Exercise goal:
Please give the number of lines in the listing that include the word "assets", with no other words.

Data provided:
Segment Open
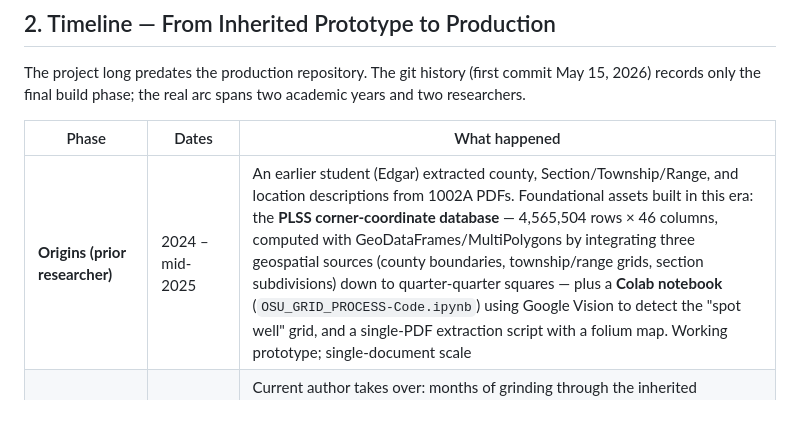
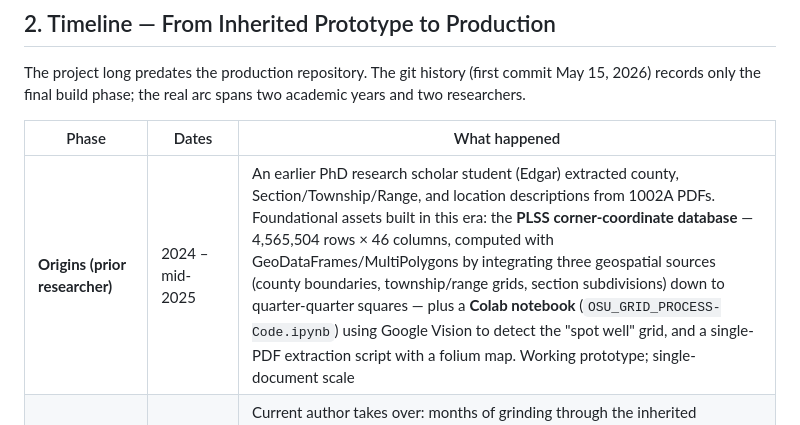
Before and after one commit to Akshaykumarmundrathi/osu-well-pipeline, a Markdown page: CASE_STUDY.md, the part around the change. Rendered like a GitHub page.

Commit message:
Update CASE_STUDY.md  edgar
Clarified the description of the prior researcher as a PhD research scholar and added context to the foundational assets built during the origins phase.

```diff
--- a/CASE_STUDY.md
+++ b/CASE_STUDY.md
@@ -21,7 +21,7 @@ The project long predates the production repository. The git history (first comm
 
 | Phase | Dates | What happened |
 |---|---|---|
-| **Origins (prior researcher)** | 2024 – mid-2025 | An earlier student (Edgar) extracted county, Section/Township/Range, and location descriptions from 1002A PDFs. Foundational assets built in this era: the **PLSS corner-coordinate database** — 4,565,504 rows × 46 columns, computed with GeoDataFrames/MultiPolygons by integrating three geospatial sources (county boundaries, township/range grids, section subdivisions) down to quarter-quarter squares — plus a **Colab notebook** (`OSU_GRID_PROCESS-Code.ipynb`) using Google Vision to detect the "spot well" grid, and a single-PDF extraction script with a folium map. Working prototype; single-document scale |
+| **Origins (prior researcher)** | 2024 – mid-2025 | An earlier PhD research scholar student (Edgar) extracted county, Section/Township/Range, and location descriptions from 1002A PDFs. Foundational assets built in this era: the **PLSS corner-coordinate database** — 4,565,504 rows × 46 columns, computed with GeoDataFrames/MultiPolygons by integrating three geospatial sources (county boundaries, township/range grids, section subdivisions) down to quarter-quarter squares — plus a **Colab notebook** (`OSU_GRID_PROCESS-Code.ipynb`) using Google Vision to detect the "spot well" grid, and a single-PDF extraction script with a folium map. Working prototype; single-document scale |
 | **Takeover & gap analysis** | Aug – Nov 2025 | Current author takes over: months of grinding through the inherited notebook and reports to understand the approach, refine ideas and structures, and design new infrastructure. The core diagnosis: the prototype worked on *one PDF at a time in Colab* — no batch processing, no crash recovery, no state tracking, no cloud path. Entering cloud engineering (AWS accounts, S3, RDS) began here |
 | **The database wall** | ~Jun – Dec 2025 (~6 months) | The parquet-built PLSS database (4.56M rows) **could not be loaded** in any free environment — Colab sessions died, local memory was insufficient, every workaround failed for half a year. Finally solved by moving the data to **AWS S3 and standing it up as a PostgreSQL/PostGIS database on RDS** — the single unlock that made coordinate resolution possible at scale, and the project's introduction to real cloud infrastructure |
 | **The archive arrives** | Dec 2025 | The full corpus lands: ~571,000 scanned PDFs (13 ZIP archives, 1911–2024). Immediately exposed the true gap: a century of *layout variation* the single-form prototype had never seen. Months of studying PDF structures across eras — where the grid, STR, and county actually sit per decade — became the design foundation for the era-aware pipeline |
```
Segment Closed
Segment Open
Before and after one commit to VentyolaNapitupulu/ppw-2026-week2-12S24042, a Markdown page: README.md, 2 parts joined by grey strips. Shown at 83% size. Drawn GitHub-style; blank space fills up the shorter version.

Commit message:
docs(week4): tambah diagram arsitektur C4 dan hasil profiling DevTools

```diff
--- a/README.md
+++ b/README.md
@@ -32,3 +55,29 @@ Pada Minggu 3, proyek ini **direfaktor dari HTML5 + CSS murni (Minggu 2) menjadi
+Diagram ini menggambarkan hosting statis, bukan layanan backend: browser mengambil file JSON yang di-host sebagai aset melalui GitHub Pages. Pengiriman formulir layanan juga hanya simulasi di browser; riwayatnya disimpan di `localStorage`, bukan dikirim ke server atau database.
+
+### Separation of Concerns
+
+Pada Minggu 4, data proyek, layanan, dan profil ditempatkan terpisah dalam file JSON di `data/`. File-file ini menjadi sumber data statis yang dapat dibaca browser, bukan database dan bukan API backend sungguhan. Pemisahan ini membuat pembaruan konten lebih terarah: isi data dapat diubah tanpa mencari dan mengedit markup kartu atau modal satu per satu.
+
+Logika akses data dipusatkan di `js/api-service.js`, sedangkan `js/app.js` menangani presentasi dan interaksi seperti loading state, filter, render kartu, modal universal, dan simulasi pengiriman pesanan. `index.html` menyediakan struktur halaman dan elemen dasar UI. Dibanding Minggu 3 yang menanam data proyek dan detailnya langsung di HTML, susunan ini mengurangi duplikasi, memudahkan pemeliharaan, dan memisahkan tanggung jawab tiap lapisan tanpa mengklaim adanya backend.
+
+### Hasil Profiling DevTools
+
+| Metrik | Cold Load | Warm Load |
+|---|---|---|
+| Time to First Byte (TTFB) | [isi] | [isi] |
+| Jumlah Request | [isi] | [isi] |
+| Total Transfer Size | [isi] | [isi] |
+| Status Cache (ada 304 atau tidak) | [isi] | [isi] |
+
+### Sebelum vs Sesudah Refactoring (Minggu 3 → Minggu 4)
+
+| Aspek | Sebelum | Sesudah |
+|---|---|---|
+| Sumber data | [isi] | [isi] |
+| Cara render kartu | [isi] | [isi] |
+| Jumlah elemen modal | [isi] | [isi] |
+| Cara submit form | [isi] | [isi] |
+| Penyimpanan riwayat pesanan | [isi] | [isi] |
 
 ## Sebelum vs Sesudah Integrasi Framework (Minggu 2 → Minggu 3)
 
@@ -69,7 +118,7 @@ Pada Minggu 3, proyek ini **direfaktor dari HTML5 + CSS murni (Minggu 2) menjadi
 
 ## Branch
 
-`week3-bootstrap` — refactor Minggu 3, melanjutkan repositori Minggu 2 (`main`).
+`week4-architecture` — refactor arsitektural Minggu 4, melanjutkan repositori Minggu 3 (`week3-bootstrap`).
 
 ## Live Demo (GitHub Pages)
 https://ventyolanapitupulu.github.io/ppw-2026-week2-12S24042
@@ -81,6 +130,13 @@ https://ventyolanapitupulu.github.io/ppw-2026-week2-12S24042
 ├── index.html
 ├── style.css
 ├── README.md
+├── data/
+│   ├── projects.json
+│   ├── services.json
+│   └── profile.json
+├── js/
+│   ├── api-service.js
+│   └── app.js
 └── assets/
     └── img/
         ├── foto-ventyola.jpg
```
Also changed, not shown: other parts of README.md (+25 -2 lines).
Segment Closed
Task result:
4